Adding to Rep. Kern's comments, Rep. T.W. Shannon, also a Republican offered this, "I believe discrimination exists. I don't think Affirmative Action has been as successful as we like to believe." It was noted by TulsaWorld.com, who reported on the story that Rep. Shannon is an African American and seeks to win the job as the Speaker of Oklahoma House of Representatives.
Kern went on to discuss why, in her opinion, women earn less than men even when performing the same job. The Oklahoman reported, "they tend to spend more time at home with their families." In response to the comments by Shannon and Kern, Democratic Representative Mike Shelton said, "Oklahoma is a great state - as long as you fit the profile." Joining Shelton in opposition to the measure was Rep. Jeannie McDaniel and Rep. Emily Virgin.
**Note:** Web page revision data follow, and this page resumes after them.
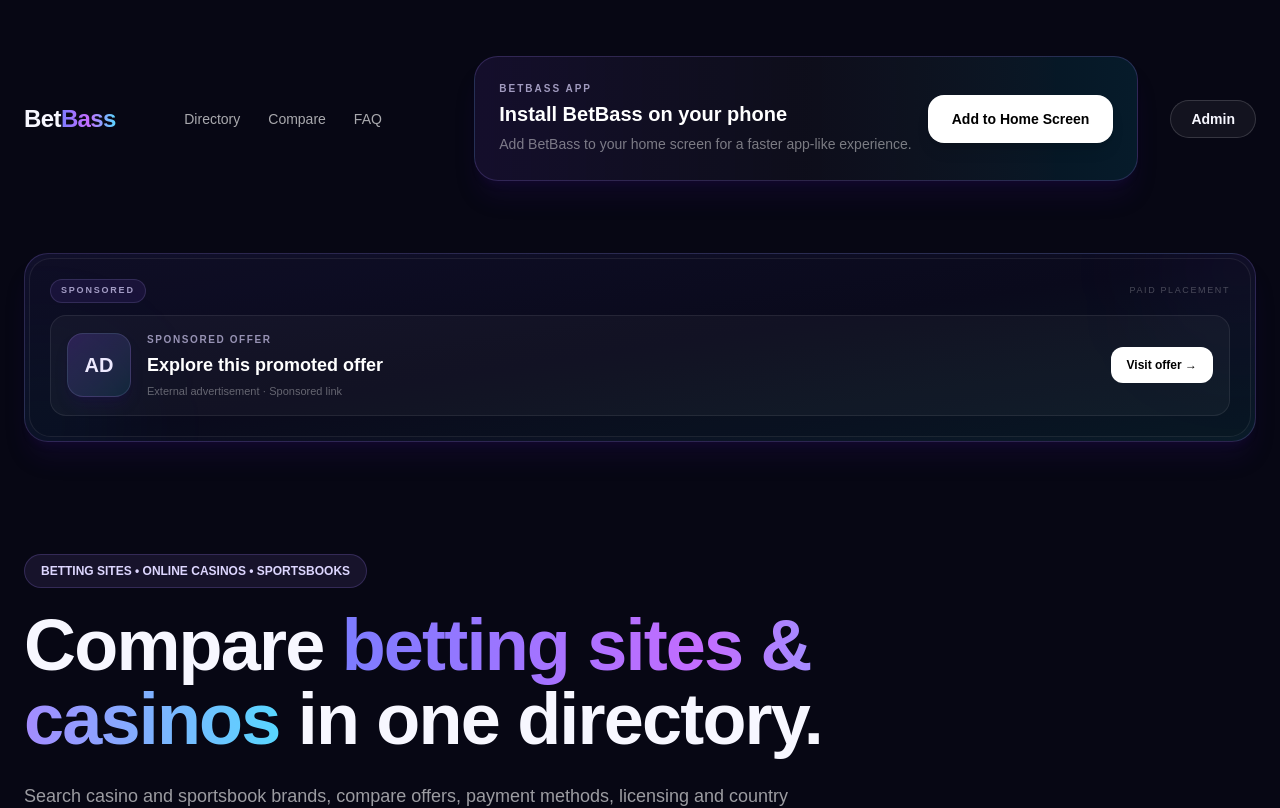
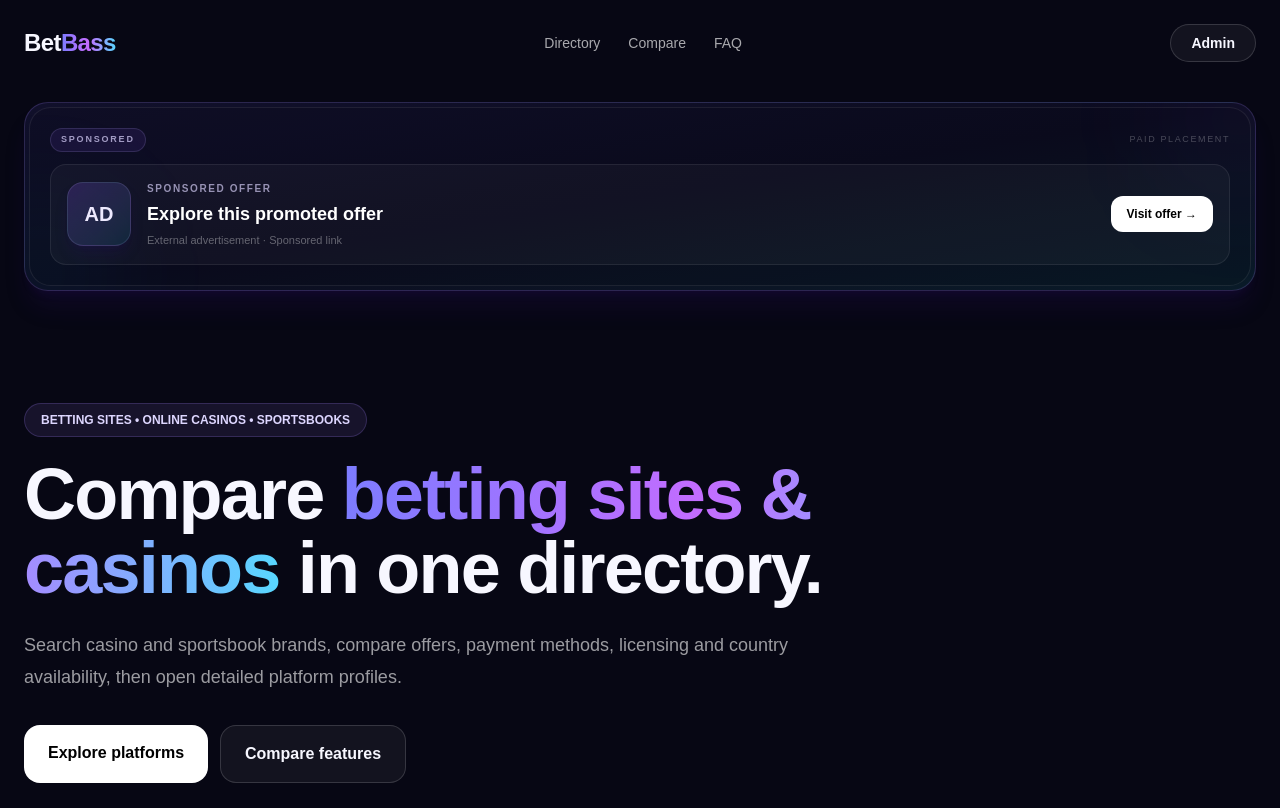
Before and after one commit to testertestjusttest-ai/All-In-One-Betting, a Next.js app: page / in a window 1280 px wide. Shown: the top 808 px of the page. Built offline with nearby package versions, Linux system fonts and the light colour scheme; no server answers; the database is empty.

Commit message:
Move PWA install UI exclusively to page bottom

```diff
--- a/app/page.tsx
+++ b/app/page.tsx
@@ -42,7 +42,6 @@
         <a href="/" className="text-2xl font-black tracking-tight">Bet<span className="gradient-text">Bass</span></a>
         <div className="hidden gap-7 text-sm text-white/65 md:flex"><a href="#directory" className="hover:text-white">Directory</a><a href="#compare" className="hover:text-white">Compare</a><a href="#faq" className="hover:text-white">FAQ</a></div>
         <div className="flex items-center gap-2">
-          <PWAInstall />
           <a href="/admin" className="rounded-full border border-white/15 bg-white/5 px-5 py-2 text-sm font-semibold hover:bg-white/10">Admin</a>
         </div>
       </nav>
```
Rep. Virgin, both Democrats.
Within 24 hours of her comments being splashed across headlines on Internet news sites, Rep. Kern apologized. The Oklahoman covered her latest statement. "I want to humbly apologize for my statements last night about African-Americans and women,” Kern said. “I believe that our government should not provide preference based on race or gender. I misspoke while trying to convey this point last night during debate."
The comments were reported at the same time as the flap over Donald Trump's latest insults hurled at President Barack Obama. As the issue of the President's birth certificate became old news yesterday, Trump insisted on moving over to Obama's abilities as a student, implying that the President must have received preferential treatment by both Columbia University and Harvard Law School.
Trump called Obama a "terrible student." He went on to explain his incredulity over his success in becoming an Ivy Leaguer. "How does a bad student go to Columbia and then to Harvard? I have friends who have smart sons with great marks, great boards, great everything and they can't get into Harvard."
Defending himself from those comments of Wednesday, Trump told media today that he never meant to imply that the President was accepted into those schools as a result of affirmative action policies then in place. He admonished long-time CBS News anchor Bob Schieffer for saying that Trump used code words that involve an "ugly strain of racism." The full story about Trump's remarks can be found, here.